TRY IT:
What lines in the data below mention the string "Also"? Copy them out.

SUPPLIED MATERIAL:

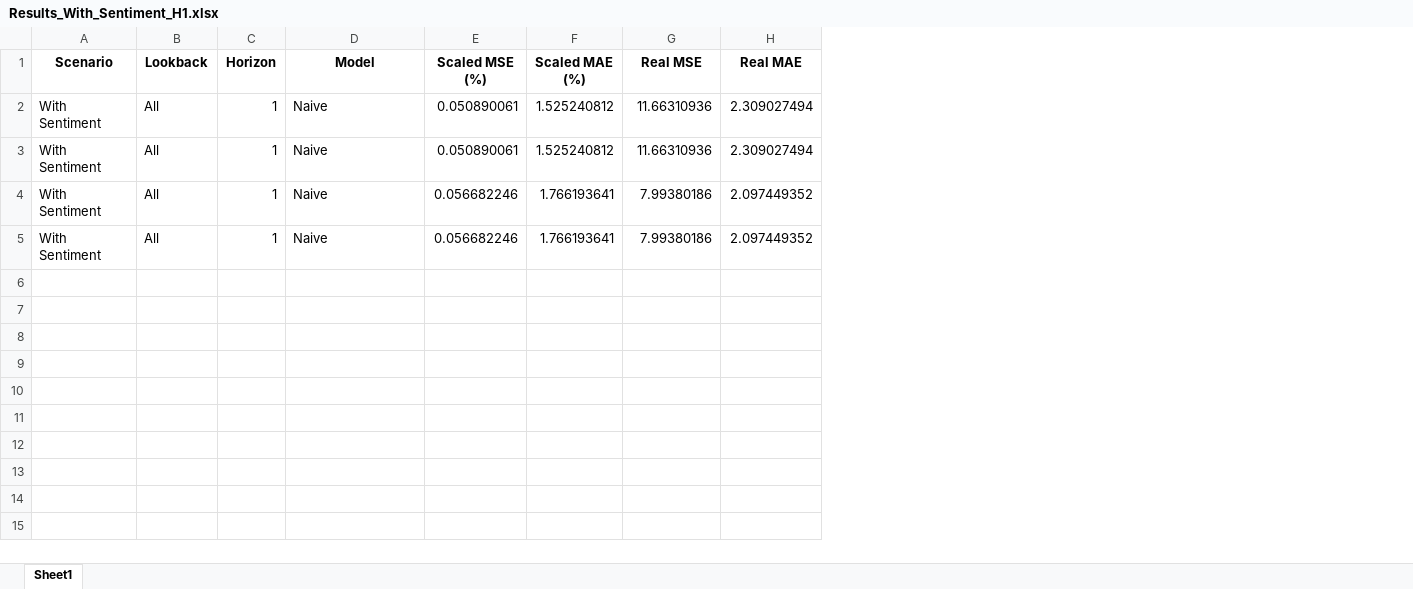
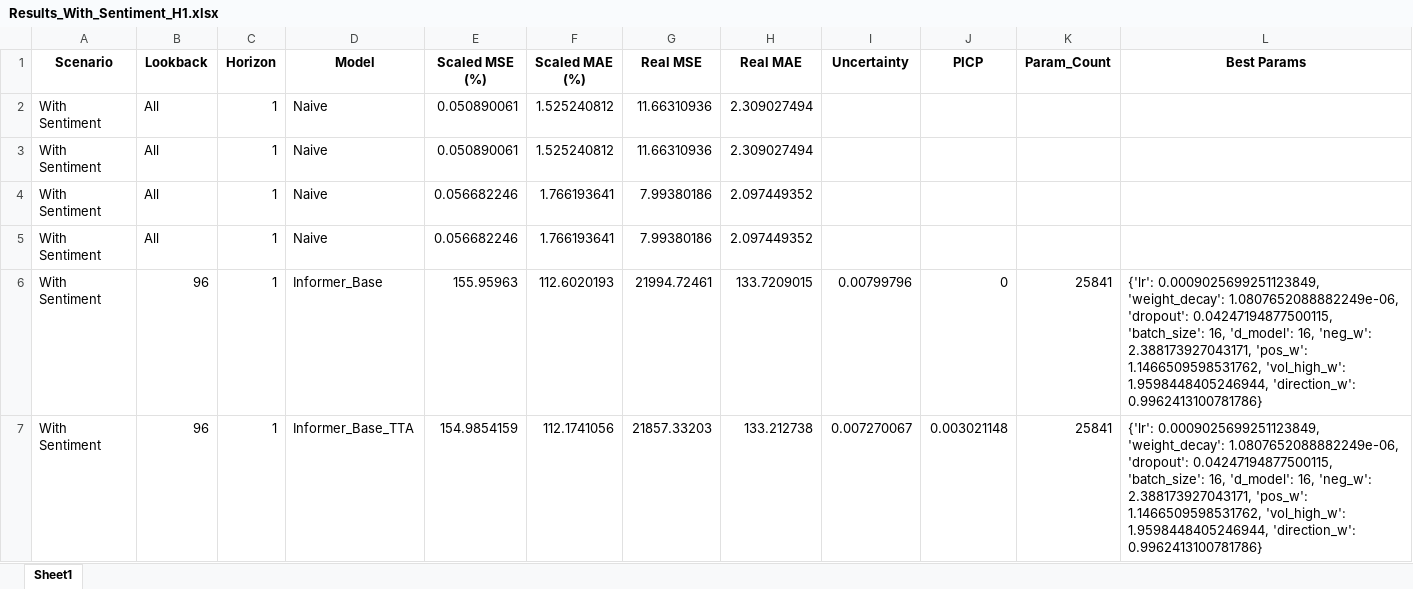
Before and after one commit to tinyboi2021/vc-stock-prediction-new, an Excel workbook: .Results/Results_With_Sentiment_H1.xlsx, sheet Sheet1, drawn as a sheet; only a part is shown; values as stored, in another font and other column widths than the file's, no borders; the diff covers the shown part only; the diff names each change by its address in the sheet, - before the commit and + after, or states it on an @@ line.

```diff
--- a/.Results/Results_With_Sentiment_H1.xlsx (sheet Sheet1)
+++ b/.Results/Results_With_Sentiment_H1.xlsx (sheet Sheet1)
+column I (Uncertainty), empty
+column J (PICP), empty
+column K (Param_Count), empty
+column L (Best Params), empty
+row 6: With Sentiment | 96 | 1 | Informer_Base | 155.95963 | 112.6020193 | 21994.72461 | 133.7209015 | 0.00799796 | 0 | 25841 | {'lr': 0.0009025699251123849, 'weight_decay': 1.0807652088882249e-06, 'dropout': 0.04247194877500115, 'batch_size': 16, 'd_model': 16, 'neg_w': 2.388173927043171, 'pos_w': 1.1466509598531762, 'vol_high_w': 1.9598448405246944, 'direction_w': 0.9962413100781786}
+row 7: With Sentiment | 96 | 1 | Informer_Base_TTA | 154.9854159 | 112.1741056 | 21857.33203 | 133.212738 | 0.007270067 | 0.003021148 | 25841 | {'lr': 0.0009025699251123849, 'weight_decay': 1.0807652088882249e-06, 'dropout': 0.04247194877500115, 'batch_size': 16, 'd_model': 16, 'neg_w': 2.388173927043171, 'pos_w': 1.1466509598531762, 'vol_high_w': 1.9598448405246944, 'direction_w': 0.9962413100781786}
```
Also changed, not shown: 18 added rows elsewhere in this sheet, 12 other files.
--
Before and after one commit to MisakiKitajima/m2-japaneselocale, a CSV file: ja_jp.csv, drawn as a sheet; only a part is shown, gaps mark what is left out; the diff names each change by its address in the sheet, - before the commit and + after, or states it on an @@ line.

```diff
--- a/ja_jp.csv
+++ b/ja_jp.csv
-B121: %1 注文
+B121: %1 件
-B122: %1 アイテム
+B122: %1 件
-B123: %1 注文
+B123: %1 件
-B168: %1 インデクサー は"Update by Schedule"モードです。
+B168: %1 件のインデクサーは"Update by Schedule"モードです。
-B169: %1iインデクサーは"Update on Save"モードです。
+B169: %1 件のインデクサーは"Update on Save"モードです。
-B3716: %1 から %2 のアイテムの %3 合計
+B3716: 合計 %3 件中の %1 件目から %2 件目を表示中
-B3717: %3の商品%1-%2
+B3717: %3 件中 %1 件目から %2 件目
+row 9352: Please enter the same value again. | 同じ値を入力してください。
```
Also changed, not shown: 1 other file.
...
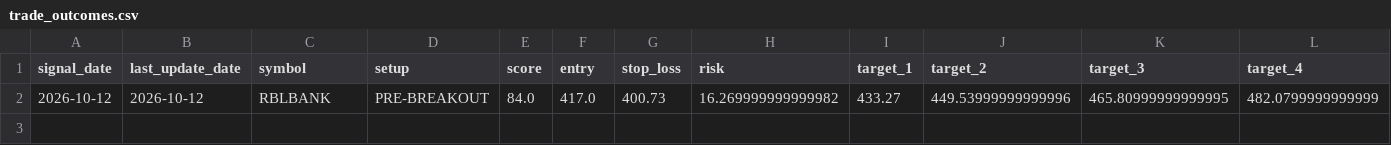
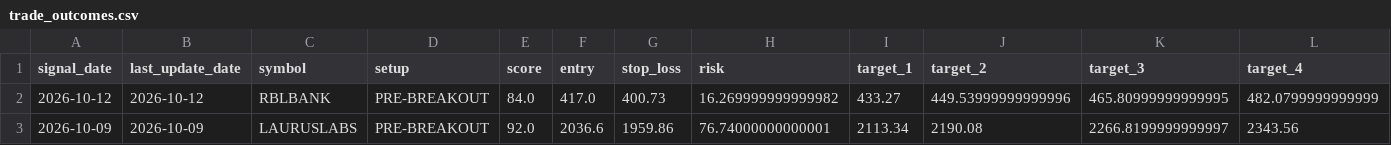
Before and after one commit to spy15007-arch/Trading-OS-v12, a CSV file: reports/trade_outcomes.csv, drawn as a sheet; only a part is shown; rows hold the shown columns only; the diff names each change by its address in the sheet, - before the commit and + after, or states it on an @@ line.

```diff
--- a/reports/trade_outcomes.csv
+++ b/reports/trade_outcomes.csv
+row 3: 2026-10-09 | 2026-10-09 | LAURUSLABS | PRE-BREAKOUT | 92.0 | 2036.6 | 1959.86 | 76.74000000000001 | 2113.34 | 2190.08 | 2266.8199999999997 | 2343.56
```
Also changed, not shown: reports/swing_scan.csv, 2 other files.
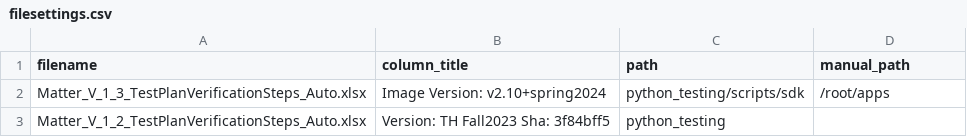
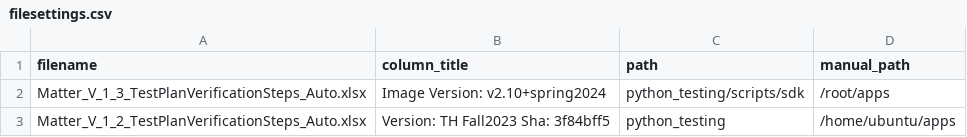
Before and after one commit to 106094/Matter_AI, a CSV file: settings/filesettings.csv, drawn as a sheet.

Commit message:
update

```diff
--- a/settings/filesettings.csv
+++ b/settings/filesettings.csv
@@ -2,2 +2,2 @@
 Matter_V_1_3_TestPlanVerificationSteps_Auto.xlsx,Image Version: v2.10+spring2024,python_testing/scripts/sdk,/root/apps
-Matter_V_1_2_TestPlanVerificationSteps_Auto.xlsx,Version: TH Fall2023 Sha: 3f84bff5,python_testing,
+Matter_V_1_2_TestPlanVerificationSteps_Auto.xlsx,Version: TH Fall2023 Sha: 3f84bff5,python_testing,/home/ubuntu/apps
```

YOUR RESPONSE:
Also changed, not shown: 18 added rows elsewhere in this sheet, 12 other files.
Also changed, not shown: 1 other file.
Also changed, not shown: reports/swing_scan.csv, 2 other files.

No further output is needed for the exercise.